It’s time to tell you that my “skip sugar” resolution for the month of December paid off. Three pounds lost. Try it. You may find a little thing—a no candy, cake, pie, or cookie deal—could work for you.
However, all is not well. At my yearly physical last week, my doctor told me, even if there’s no family history, I am entering the decade when my age is a risk factor for heart disease. Comforting, isn’t it. He asked about my diet and what I did for exercise. If I don’t downsize the former and upsize the latter, I may have to consider medications for those cholesterol and blood pressure numbers that have been creeping up. With great haste, I assured him I was serious about lowering both those numbers, and that I was ultra serious about not taking medication, and, yes, I was determined to follow through with diet modifications and walking. So I staved off the prescriptions for now with his promise of a review again after a few months.
If you didn’t hop on my skip sugar train, maybe after your holiday scale demise, you’d like to hop on my jetliner to lower my numbers over the next six months. June can be our goal!
Aside from persistent health-based resolutions, I have two sets of resolutions I’d like to share. First, a literary editor at the Chicago Tribune suggests a list of twelve classic books to read. As I scanned the list, I found myself feeling more and more troubled. I’d read only one. And so I could fault my life once again of eating, drinking, and sleeping nursing. I am happy though that the book club in my building usually builds in a classic each year. In April, we’ll be reading J. D. Salinger’s Catcher in the Rye. For many it’s a review; for me it’s a first-time read.
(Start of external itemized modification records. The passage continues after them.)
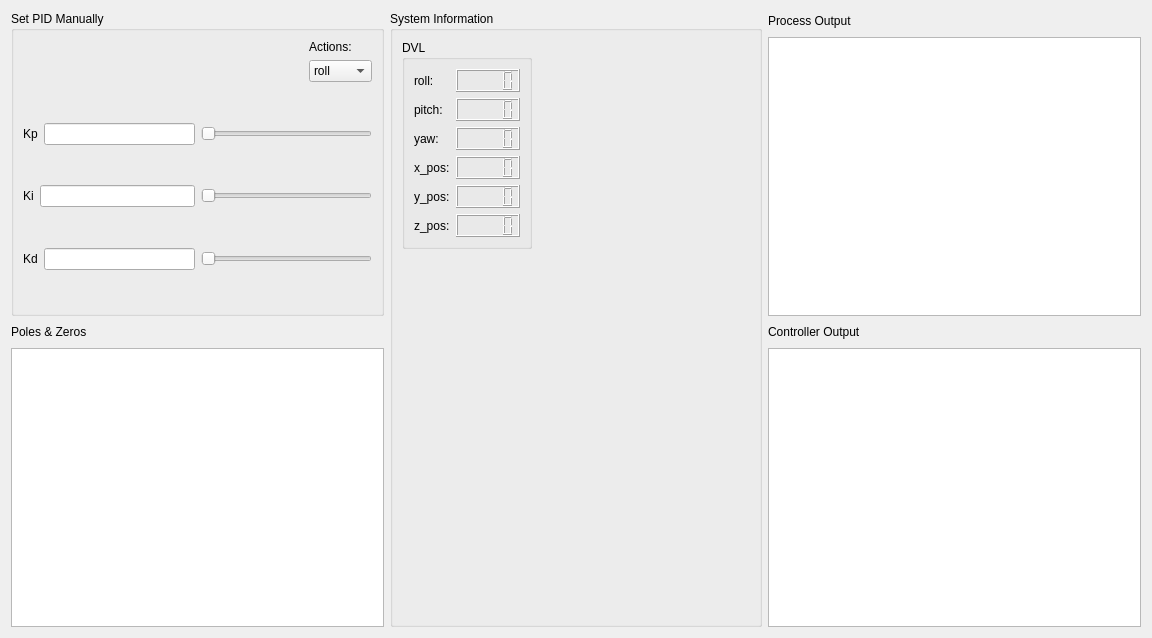
First picture: the form in ui/pid_control.ui, repository ayuyamo/gui-robot, before the edit.
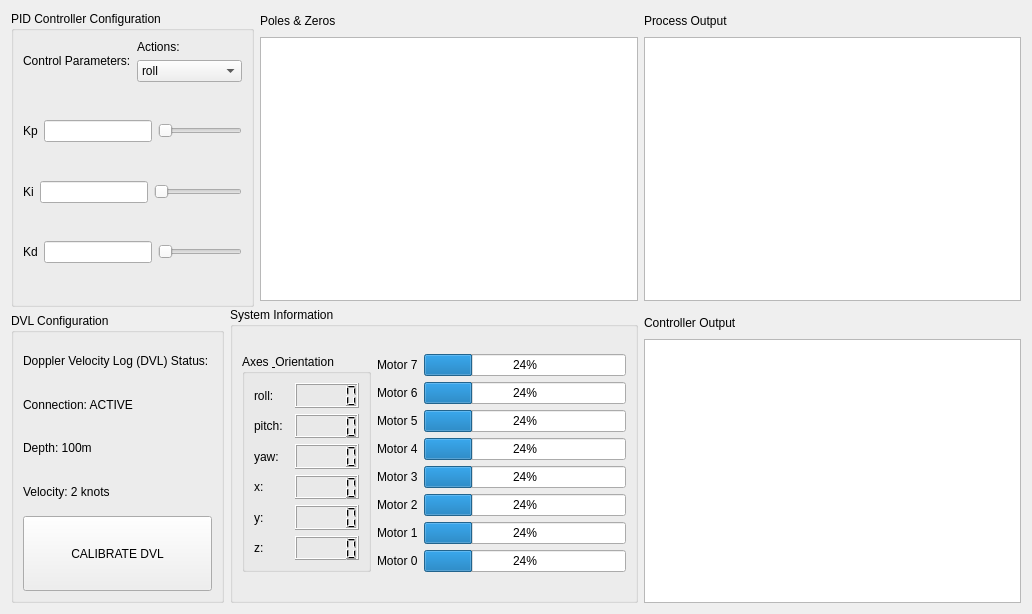
Second picture: the form after the edit.

Commit message: add button to go back to home, organize files

What changed in the file:
```diff
--- a/ui/pid_control.ui
+++ b/ui/pid_control.ui
@@ -6,37 +6,34 @@
    <rect>
     <x>0</x>
     <y>0</y>
-    <width>1152</width>
-    <height>638</height>
+    <width>1032</width>
+    <height>614</height>
    </rect>
   </property>
+  <property name="sizePolicy">
+   <sizepolicy hsizetype="Fixed" vsizetype="Fixed">
+    <horstretch>0</horstretch>
+    <verstretch>0</verstretch>
+   </sizepolicy>
+  </property>
   <property name="windowTitle">
    <string>Form</string>
   </property>
-  <layout class="QGridLayout" name="gridLayout_4">
-   <item row="0" column="0">
+  <layout class="QGridLayout" name="gridLayout_3">
+   <item row="0" column="0" rowspan="2" colspan="2">
     <widget class="QGroupBox" name="groupBox">
      <property name="title">
-      <string>Set PID Manually</string>
+      <string>PID Controller Configuration</string>
      </property>
-     <layout class="QGridLayout" name="gridLayout">
-      <item row="0" column="0">
+     <layout class="QVBoxLayout" name="verticalLayout_15">
+      <item>
        <layout class="QHBoxLayout" name="horizontalLayout_16">
-        <property name="sizeConstraint">
-         <enum>QLayout::SetMinimumSize</enum>
-        </property>
         <item>
-         <spacer name="horizontalSpacer_4">
-          <property name="orientation">
-           <enum>Qt::Horizontal</enum>
+         <widget class="QLabel" name="label_26">
+          <property name="text">
+           <string>Control Parameters:</string>
           </property>
-          <property name="sizeHint" stdset="0">
-           <size>
-            <width>40</width>
-            <height>20</height>
-           </size>
-          </property>
-         </spacer>
+         </widget>
         </item>
         <item>
          <layout class="QVBoxLayout" name="verticalLayout_4">
@@ -85,7 +82,7 @@
         </item>
        </layout>
       </item>
-      <item row="1" column="0">
+      <item>
        <spacer name="verticalSpacer_2">
         <property name="orientation">
          <enum>Qt::Vertical</enum>
@@ -98,7 +95,7 @@
         </property>
        </spacer>
       </item>
-      <item row="2" column="0">
+      <item>
        <layout class="QHBoxLayout" name="horizontalLayout_4">
         <item>
          <layout class="QHBoxLayout" name="horizontalLayout">
@@ -123,7 +120,7 @@
         </item>
        </layout>
       </item>
-      <item row="3" column="0">
+      <item>
        <spacer name="verticalSpacer_3">
         <property name="orientation">
          <enum>Qt::Vertical</enum>
@@ -136,7 +133,7 @@
         </property>
        </spacer>
       </item>
-      <item row="4" column="0">
+      <item>
        <layout class="QHBoxLayout" name="horizontalLayout_5">
         <item>
          <layout class="QHBoxLayout" name="horizontalLayout_2">
@@ -161,7 +158,7 @@
         </item>
        </layout>
       </item>
-      <item row="5" column="0">
+      <item>
        <spacer name="verticalSpacer_4">
         <property name="orientation">
          <enum>Qt::Vertical</enum>
@@ -174,7 +171,7 @@
         </property>
        </spacer>
       </item>
-      <item row="6" column="0">
+      <item>
        <layout class="QHBoxLayout" name="horizontalLayout_6">
         <item>
          <layout class="QHBoxLayout" name="horizontalLayout_3">
@@ -199,7 +196,7 @@
         </item>
        </layout>
       </item>
-      <item row="7" column="0">
+      <item>
        <spacer name="verticalSpacer_5">
         <property name="orientation">
          <enum>Qt::Vertical</enum>
@@ -215,18 +212,80 @@
      </layout>
     </widget>
    </item>
-   <item row="0" column="1" rowspan="2">
+   <item row="0" column="2">
+    <layout class="QVBoxLayout" name="verticalLayout">
+     <item>
+      <layout class="QHBoxLayout" name="horizontalLayout_7">
+       <item>
+        <widget class="QLabel" name="label_6">
+         <property name="text">
+          <string>Poles &amp; Zeros</string>
+         </property>
+        </widget>
+       </item>
+       <item>
+        <spacer name="horizontalSpacer_3">
+         <property name="orientation">
+          <enum>Qt::Horizontal</enum>
+         </property>
+         <property name="sizeHint" stdset="0">
+          <size>
+           <width>40</width>
+           <height>20</height>
+          </size>
+         </property>
+        </spacer>
+       </item>
+      </layout>
+     </item>
+     <item>
+      <widget class="QGraphicsView" name="graphicsView_3"/>
+     </item>
+    </layout>
+   </item>
+   <item row="0" column="3">
+    <layout class="QVBoxLayout" name="verticalLayout_2">
+     <item>
+      <layout class="QHBoxLayout" name="horizontalLayout_8">
+       <item>
+        <widget class="QLabel" name="label_4">
+         <property name="text">
+          <string>Process Output</string>
+         </property>
+        </widget>
+       </item>
+       <item>
+        <spacer name="horizontalSpacer">
+         <property name="orientation">
+          <enum>Qt::Horizontal</enum>
+         </property>
+         <property name="sizeHint" stdset="0">
+          <size>
+           <width>40</width>
+           <height>20</height>
+          </size>
+         </property>
+        </spacer>
+       </item>
+      </layout>
+     </item>
+     <item>
+      <widget class="QGraphicsView" name="graphicsView"/>
+     </item>
+    </layout>
+   </item>
+   <item row="1" column="1" rowspan="2" colspan="2">
     <widget class="QGroupBox" name="groupBox_2">
      <property name="title">
       <string>System Information</string>
      </property>
-     <layout class="QGridLayout" name="gridLayout_3">
+     <layout class="QGridLayout" name="gridLayout">
       <item row="0" column="0">
        <layout class="QVBoxLayout" name="verticalLayout_5">
         <item>
          <widget class="QGroupBox" name="groupBox_3">
           <property name="title">
-           <string>DVL</string>
+           <string>Axes &amp; Orientation</string>
           </property>
           <layout class="QGridLayout" name="gridLayout_2">
            <item row="0" column="0">
@@ -243,17 +302,17 @@
              </item>
             </layout>
            </item>
-           <item row="1" column="0">
-            <layout class="QHBoxLayout" name="horizontalLayout_11">
+           <item row="4" column="0">
+            <layout class="QHBoxLayout" name="horizontalLayout_14">
              <item>
-              <widget class="QLabel" name="label_8">
+              <widget class="QLabel" name="label_14">
                <property name="text">
-                <string>pitch:</string>
+                <string>y:</string>
                </property>
               </widget>
              </item>
              <item>
-              <widget class="QLCDNumber" name="lcdNumber_6"/>
+              <widget class="QLCDNumber" name="lcdNumber_10"/>
              </item>
             </layout>
            </item>
@@ -271,40 +330,12 @@
              </item>
             </layout>
            </item>
-           <item row="3" column="0">
-            <layout class="QHBoxLayout" name="horizontalLayout_13">
-             <item>
-              <widget class="QLabel" name="label_13">
-               <property name="text">
-                <string>x_pos:</string>
-               </property>
-              </widget>
-             </item>
-             <item>
-              <widget class="QLCDNumber" name="lcdNumber_9"/>
-             </item>
-            </layout>
-           </item>
-           <item row="4" column="0">
-            <layout class="QHBoxLayout" name="horizontalLayout_14">
-             <item>
-              <widget class="QLabel" name="label_14">
-               <property name="text">
-                <string>y_pos:</string>
-               </property>
-              </widget>
-             </item>
-             <item>
-              <widget class="QLCDNumber" name="lcdNumber_10"/>
-             </item>
-            </layout>
-           </item>
            <item row="5" column="0">
             <layout class="QHBoxLayout" name="horizontalLayout_15">
              <item>
               <widget class="QLabel" name="label_15">
                <property name="text">
-                <string>z_pos:</string>
+                <string>z:</string>
                </property>
               </widget>
              </item>
@@ -313,103 +344,295 @@
              </item>
             </layout>
            </item>
+           <item row="3" column="0">
+            <layout class="QHBoxLayout" name="horizontalLayout_13">
+             <item>
+              <widget class="QLabel" name="label_13">
+               <property name="text">
+                <string>x:</string>
+               </property>
+              </widget>
+             </item>
+             <item>
+              <widget class="QLCDNumber" name="lcdNumber_9"/>
+             </item>
+            </layout>
+           </item>
+           <item row="1" column="0">
+            <layout class="QHBoxLayout" name="horizontalLayout_11">
+             <item>
+              <widget class="QLabel" name="label_8">
+               <property name="text">
+                <string>pitch:</string>
+               </property>
+              </widget>
+             </item>
+             <item>
+              <widget class="QLCDNumber" name="lcdNumber_6"/>
+             </item>
+            </layout>
+           </item>
           </layout>
          </widget>
         </item>
-        <item>
-         <spacer name="verticalSpacer">
-          <property name="orientation">
-           <enum>Qt::Vertical</enum>
-          </property>
-          <property name="sizeHint" stdset="0">
-           <size>
-            <width>20</width>
-            <height>40</height>
-           </size>
-          </property>
-         </spacer>
-        </item>
        </layout>
       </item>
       <item row="0" column="1">
-       <spacer name="horizontalSpacer_5">
-        <property name="orientation">
-         <enum>Qt::Horizontal</enum>
+       <layout class="QVBoxLayout" name="verticalLayout_6">
+        <item>
+         <layout class="QHBoxLayout" name="horizontalLayout_23">
+          <item>
+           <widget class="QLabel" name="label_20">
+            <property name="sizePolicy">
+             <sizepolicy hsizetype="Fixed" vsizetype="Fixed">
+              <horstretch>0</horstretch>
+              <verstretch>0</verstretch>
+             </sizepolicy>
+            </property>
+            <property name="text">
+             <string>Motor 7</string>
+            </property>
+           </widget>
+          </item>
+          <item>
+           <widget class="QProgressBar" name="progressBar_12">
+            <property name="value">
+             <number>24</number>
+            </property>
+           </widget>
+          </item>
+         </layout>
+        </item>
+        <item>
+         <layout class="QHBoxLayout" name="horizontalLayout_24">
+          <item>
+           <widget class="QLabel" name="label_21">
+            <property name="sizePolicy">
+             <sizepolicy hsizetype="Fixed" vsizetype="Fixed">
+              <horstretch>0</horstretch>
+              <verstretch>0</verstretch>
+             </sizepolicy>
+            </property>
+            <property name="text">
+             <string>Motor 6</string>
+            </property>
+           </widget>
+          </item>
+          <item>
+           <widget class="QProgressBar" name="progressBar_13">
+            <property name="value">
+             <number>24</number>
+            </property>
+           </widget>
+          </item>
+         </layout>
+        </item>
+        <item>
+         <layout class="QHBoxLayout" name="horizontalLayout_22">
+          <item>
+           <widget class="QLabel" name="label_19">
+            <property name="sizePolicy">
+             <sizepolicy hsizetype="Fixed" vsizetype="Fixed">
+              <horstretch>0</horstretch>
+              <verstretch>0</verstretch>
+             </sizepolicy>
+            </property>
+            <property name="text">
+             <string>Motor 5</string>
+            </property>
+           </widget>
+          </item>
+          <item>
+           <widget class="QProgressBar" name="progressBar_11">
+            <property name="value">
+             <number>24</number>
+            </property>
+           </widget>
+          </item>
+         </layout>
+        </item>
+        <item>
+         <layout class="QHBoxLayout" name="horizontalLayout_19">
+          <item>
+           <widget class="QLabel" name="label_16">
+            <property name="sizePolicy">
+             <sizepolicy hsizetype="Fixed" vsizetype="Fixed">
+              <horstretch>0</horstretch>
+              <verstretch>0</verstretch>
+             </sizepolicy>
+            </property>
+            <property name="text">
+             <string>Motor 4</string>
+            </property>
+           </widget>
+          </item>
+          <item>
+           <widget class="QProgressBar" name="progressBar_8">
+            <property name="value">
+             <number>24</number>
+            </property>
+           </widget>
+          </item>
+         </layout>
+        </item>
+        <item>
+         <layout class="QHBoxLayout" name="horizontalLayout_20">
+          <item>
+           <widget class="QLabel" name="label_17">
+            <property name="sizePolicy">
+             <sizepolicy hsizetype="Fixed" vsizetype="Fixed">
+              <horstretch>0</horstretch>
+              <verstretch>0</verstretch>
+             </sizepolicy>
+            </property>
+            <property name="text">
+             <string>Motor 3</string>
+            </property>
+           </widget>
+          </item>
+          <item>
+           <widget class="QProgressBar" name="progressBar_9">
+            <property name="value">
+             <number>24</number>
+            </property>
+           </widget>
+          </item>
+         </layout>
+        </item>
+        <item>
+         <layout class="QHBoxLayout" name="horizontalLayout_18">
+          <item>
+           <widget class="QLabel" name="label_12">
+            <property name="sizePolicy">
+             <sizepolicy hsizetype="Fixed" vsizetype="Fixed">
+              <horstretch>0</horstretch>
+              <verstretch>0</verstretch>
+             </sizepolicy>
+            </property>
+            <property name="text">
+             <string>Motor 2</string>
+            </property>
+           </widget>
+          </item>
+          <item>
+           <widget class="QProgressBar" name="progressBar_7">
+            <property name="value">
+             <number>24</number>
+            </property>
+           </widget>
+          </item>
+         </layout>
+        </item>
+        <item>
+         <layout class="QHBoxLayout" name="horizontalLayout_21">
+          <item>
+           <widget class="QLabel" name="label_18">
+            <property name="sizePolicy">
+             <sizepolicy hsizetype="Fixed" vsizetype="Fixed">
+              <horstretch>0</horstretch>
+              <verstretch>0</verstretch>
+             </sizepolicy>
+            </property>
+            <property name="text">
+             <string>Motor 1</string>
+            </property>
+           </widget>
+          </item>
+          <item>
+           <widget class="QProgressBar" name="progressBar_10">
+            <property name="value">
+             <number>24</number>
+            </property>
+           </widget>
+          </item>
+         </layout>
+        </item>
+        <item>
+         <layout class="QHBoxLayout" name="horizontalLayout_17">
+          <item>
+           <widget class="QLabel" name="label_11">
+            <property name="sizePolicy">
+             <sizepolicy hsizetype="Fixed" vsizetype="Fixed">
+              <horstretch>0</horstretch>
+              <verstretch>0</verstretch>
+             </sizepolicy>
+            </property>
+            <property name="text">
+             <string>Motor 0</string>
+            </property>
+           </widget>
+          </item>
+          <item>
+           <widget class="QProgressBar" name="progressBar_6">
+            <property name="value">
+             <number>24</number>
+            </property>
+           </widget>
+          </item>
+         </layout>
+        </item>
+       </layout>
+      </item>
+     </layout>
+    </widget>
+   </item>
+   <item row="2" column="0">
+    <widget class="QGroupBox" name="groupBox_4">
+     <property name="title">
+      <string>DVL Configuration</string>
+     </property>
+     <layout class="QVBoxLayout" name="verticalLayout_14">
+      <item>
+       <widget class="QLabel" name="label_22">
+        <property name="text">
+         <string>Doppler Velocity Log (DVL) Status: </string>
         </property>
-        <property name="sizeHint" stdset="0">
+       </widget>
+      </item>
+      <item>
+       <widget class="QLabel" name="label_23">
+        <property name="text">
+         <string>Connection: ACTIVE</string>
+        </property>
+       </widget>
+      </item>
+      <item>
+       <widget class="QLabel" name="label_24">
+        <property name="text">
+         <string>Depth: 100m</string>
+        </property>
+       </widget>
+      </item>
+      <item>
+       <widget class="QLabel" name="label_25">
+        <property name="text">
+         <string>Velocity: 2 knots</string>
+        </property>
+       </widget>
+      </item>
+      <item>
+       <widget class="QPushButton" name="pushButton">
+        <property name="sizePolicy">
+         <sizepolicy hsizetype="Minimum" vsizetype="MinimumExpanding">
+          <horstretch>0</horstretch>
+          <verstretch>0</verstretch>
+         </sizepolicy>
+        </property>
+        <property name="maximumSize">
          <size>
-          <width>199</width>
-          <height>20</height>
+          <width>16777215</width>
+          <height>75</height>
          </size>
         </property>
-       </spacer>
+        <property name="text">
+         <string>CALIBRATE DVL</string>
+        </property>
+       </widget>
       </item>
      </layout>
     </widget>
    </item>
-   <item row="0" column="2">
-    <layout class="QVBoxLayout" name="verticalLayout_2">
-     <item>
-      <layout class="QHBoxLayout" name="horizontalLayout_8">
-       <item>
-        <widget class="QLabel" name="label_4">
-         <property name="text">
-          <string>Process Output</string>
-         </property>
-        </widget>
-       </item>
-       <item>
-        <spacer name="horizontalSpacer">
-         <property name="orientation">
-          <enum>Qt::Horizontal</enum>
-         </property>
-         <property name="sizeHint" stdset="0">
-          <size>
-           <width>40</width>
-           <height>20</height>
-          </size>
-         </property>
-        </spacer>
-       </item>
-      </layout>
-     </item>
-     <item>
-      <widget class="QGraphicsView" name="graphicsView"/>
-     </item>
-    </layout>
-   </item>
-   <item row="1" column="0">
-    <layout class="QVBoxLayout" name="verticalLayout">
-     <item>
-      <layout class="QHBoxLayout" name="horizontalLayout_7">
-       <item>
-        <widget class="QLabel" name="label_6">
-         <property name="text">
-          <string>Poles &amp; Zeros</string>
-         </property>
-        </widget>
-       </item>
-       <item>
-        <spacer name="horizontalSpacer_3">
-         <property name="orientation">
-          <enum>Qt::Horizontal</enum>
-         </property>
-         <property name="sizeHint" stdset="0">
-          <size>
-           <width>40</width>
-           <height>20</height>
-          </size>
-         </property>
-        </spacer>
-       </item>
-      </layout>
-     </item>
-     <item>
-      <widget class="QGraphicsView" name="graphicsView_3"/>
-     </item>
-    </layout>
-   </item>
-   <item row="1" column="2">
+   <item row="2" column="3">
     <layout class="QVBoxLayout" name="verticalLayout_3">
      <item>
       <layout class="QHBoxLayout" name="horizontalLayout_9">
```
The commit also changes 8 other files.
Second, a clinical psychologist blogged the next set of resolutions. At first read, this post, To Your Good (Mental) Health: One Hundred Resolutions for the New Year, appears brief, concise, simplistic. Ponder awhile, though, and you will be startled at the depth of each thought. Imagine, if each of us adopted these resolutions, the world could be a more content, more compassionate, more altruistic, more trusting, more thankful place. More of a lot of good things.
One more thing—my fingers are sliding and tapping around these holidays with new technology. An iPhone and a Kindle have taken over my free time. The day before these were to arrive, I told my husband, “After tomorrow, our lives will never be the same.” Looking a tad worried, he peered over his newspaper. “Why?” I thought about saying something drastic like “I’m thinking of going back to school” (he’s threatened no more degrees) or even worse, “I’m thinking of taking a year-long solo trip around the world”. But I stayed in reality and addressed the problems, and then the joys, of turning our lives over to touch technology.
Wish us well. And I wish you well this year, whether it be with improvements in your health; your reading habits; your every day thoughts, feelings, and actions; and/or the things you promised to yourself last night at midnight.
And, just what were those things??? Document them here!